By Blythe Woolston
Black Helicopters is narrated by a girl named Valkyrie. Her father raised her and her brother, Bo, away from civilization, and they fear other people. They believe that everyone is out to get them, and, during the "present" chapters of the books - intermingled with flashbacks - Valkyrie goes out with a bomb strapped to her chest to blow something up. That's pretty much the whole story.
This book was one of the most unfulfilling stories I have ever read. At the end, I knew about as much as I did at the beginning; there was no discovery. Valkyrie was barely a character. I could not relate to her in any way. Her motivations were completely lost on me. I never really understood what she was trying to do, and even after I finished the book, I still couldn't figure out where it had been trying to go. Valkyrie was ageless in that anywhere-between-eight-and-eighteen way; it states that she's fifteen, but her character is so malleable and mushy that if it hadn't been explicitly stated, I would never have known. She was altogether a not very believable character. The black helicopters are an almost forced element of the book at times, and I found it to be an inappropriate title. The title should have hinted at some sort of theme in the book instead of simply pointing to one of the plot elements. I could have used the hint.

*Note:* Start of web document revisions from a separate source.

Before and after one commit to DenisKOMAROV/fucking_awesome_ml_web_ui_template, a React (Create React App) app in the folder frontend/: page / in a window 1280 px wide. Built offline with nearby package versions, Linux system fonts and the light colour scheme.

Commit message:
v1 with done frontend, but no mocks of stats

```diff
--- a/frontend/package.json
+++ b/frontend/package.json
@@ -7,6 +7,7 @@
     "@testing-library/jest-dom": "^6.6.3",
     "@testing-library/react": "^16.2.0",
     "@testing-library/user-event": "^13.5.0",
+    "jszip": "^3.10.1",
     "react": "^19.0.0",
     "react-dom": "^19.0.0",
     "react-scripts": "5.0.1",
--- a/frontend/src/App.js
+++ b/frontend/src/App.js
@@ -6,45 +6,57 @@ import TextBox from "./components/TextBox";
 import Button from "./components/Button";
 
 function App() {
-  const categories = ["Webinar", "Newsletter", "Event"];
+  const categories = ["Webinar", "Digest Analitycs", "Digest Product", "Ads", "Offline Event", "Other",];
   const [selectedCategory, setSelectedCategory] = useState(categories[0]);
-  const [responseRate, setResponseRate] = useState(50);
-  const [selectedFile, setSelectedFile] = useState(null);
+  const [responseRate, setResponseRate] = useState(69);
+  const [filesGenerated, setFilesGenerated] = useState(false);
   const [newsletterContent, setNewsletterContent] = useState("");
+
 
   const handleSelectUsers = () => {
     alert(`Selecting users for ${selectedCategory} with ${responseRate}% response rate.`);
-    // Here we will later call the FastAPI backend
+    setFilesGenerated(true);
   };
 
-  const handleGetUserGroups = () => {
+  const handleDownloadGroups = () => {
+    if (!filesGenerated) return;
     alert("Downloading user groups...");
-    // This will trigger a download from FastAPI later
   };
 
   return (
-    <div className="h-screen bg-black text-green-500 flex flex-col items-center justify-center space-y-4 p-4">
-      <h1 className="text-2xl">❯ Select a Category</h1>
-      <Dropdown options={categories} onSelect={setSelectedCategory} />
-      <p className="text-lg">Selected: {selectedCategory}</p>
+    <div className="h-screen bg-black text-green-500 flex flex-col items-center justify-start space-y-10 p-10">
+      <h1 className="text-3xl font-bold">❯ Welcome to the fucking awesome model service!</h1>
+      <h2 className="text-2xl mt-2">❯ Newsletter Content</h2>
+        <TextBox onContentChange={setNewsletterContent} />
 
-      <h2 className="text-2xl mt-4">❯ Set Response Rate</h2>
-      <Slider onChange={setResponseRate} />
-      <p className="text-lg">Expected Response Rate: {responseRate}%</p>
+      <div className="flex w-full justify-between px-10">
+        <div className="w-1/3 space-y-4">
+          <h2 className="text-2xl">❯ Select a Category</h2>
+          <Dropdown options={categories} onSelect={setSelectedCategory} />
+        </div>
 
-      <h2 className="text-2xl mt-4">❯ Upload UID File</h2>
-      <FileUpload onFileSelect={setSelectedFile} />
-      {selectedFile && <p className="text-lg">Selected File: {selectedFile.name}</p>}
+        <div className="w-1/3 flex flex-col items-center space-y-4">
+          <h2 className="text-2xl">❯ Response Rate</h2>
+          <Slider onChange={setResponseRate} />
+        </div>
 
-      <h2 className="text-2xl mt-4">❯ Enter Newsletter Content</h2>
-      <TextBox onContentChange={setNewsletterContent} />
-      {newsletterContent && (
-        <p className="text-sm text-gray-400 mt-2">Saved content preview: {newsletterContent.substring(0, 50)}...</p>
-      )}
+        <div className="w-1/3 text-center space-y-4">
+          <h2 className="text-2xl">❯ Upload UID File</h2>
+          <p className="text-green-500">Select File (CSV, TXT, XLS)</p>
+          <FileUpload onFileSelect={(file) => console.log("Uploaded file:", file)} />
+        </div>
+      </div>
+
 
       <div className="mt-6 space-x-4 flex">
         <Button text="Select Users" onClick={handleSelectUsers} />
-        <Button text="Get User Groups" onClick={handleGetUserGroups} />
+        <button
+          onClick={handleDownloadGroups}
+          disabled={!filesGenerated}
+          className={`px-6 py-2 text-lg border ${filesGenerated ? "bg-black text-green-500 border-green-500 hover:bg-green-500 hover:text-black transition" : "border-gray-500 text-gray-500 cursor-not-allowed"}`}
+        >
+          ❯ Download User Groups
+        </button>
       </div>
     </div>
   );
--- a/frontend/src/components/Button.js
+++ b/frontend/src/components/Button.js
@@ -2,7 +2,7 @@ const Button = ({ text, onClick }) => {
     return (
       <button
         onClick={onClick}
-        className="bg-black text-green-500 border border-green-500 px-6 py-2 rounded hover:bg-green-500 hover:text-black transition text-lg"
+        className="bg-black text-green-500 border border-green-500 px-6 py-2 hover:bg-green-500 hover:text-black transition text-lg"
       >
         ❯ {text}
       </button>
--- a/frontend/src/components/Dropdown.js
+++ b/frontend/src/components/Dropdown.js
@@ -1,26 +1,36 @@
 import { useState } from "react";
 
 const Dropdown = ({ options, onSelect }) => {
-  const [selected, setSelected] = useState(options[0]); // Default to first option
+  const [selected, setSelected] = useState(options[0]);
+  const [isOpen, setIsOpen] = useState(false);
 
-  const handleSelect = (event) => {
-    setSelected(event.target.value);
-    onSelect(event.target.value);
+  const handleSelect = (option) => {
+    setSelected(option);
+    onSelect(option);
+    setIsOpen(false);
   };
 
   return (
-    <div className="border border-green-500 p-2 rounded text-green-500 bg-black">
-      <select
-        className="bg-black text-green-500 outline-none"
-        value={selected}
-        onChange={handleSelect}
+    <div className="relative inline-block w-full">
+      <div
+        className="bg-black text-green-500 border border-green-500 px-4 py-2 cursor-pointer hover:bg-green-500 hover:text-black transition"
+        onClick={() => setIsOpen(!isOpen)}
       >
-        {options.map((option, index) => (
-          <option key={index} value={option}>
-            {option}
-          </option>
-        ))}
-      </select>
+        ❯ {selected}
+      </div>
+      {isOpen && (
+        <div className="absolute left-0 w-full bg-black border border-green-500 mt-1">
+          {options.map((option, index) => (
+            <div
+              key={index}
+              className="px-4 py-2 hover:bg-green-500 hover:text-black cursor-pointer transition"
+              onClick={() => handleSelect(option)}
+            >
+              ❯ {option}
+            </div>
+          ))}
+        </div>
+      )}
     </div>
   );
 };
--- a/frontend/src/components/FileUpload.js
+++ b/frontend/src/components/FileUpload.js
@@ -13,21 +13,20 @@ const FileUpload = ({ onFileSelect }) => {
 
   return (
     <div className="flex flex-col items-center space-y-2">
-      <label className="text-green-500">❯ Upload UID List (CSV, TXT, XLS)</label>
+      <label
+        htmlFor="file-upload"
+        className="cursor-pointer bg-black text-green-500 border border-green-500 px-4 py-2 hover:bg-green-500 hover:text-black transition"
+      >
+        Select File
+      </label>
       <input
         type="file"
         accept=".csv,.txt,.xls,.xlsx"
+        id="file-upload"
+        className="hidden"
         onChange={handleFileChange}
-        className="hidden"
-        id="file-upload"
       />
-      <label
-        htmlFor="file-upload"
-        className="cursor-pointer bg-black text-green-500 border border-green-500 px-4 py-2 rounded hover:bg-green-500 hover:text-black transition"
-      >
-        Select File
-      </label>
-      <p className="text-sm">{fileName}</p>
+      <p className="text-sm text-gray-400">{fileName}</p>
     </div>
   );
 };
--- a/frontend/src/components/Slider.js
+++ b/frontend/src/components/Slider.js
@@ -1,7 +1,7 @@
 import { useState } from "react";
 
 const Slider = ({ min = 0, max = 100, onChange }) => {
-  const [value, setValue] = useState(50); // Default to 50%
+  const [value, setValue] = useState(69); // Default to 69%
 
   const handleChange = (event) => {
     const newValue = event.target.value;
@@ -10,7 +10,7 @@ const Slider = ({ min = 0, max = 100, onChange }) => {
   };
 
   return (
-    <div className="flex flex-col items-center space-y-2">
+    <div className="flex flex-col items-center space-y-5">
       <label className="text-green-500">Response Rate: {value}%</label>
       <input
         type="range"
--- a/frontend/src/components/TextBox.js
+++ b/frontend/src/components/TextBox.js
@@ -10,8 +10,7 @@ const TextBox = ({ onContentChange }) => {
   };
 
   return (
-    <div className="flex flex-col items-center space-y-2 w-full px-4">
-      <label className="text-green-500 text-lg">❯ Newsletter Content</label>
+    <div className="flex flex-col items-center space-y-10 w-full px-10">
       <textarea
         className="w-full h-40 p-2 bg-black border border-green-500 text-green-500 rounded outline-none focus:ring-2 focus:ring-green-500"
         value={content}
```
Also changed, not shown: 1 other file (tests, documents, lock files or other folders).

I give this book a 1. It is gruel. Tasteless, not particularly filling, and eaten only when there is nothing else to eat. If you think this book sounds interesting, read the back cover. That's a better story than what's between the covers, and you get the same amount out of it as you would if you read the whole thing.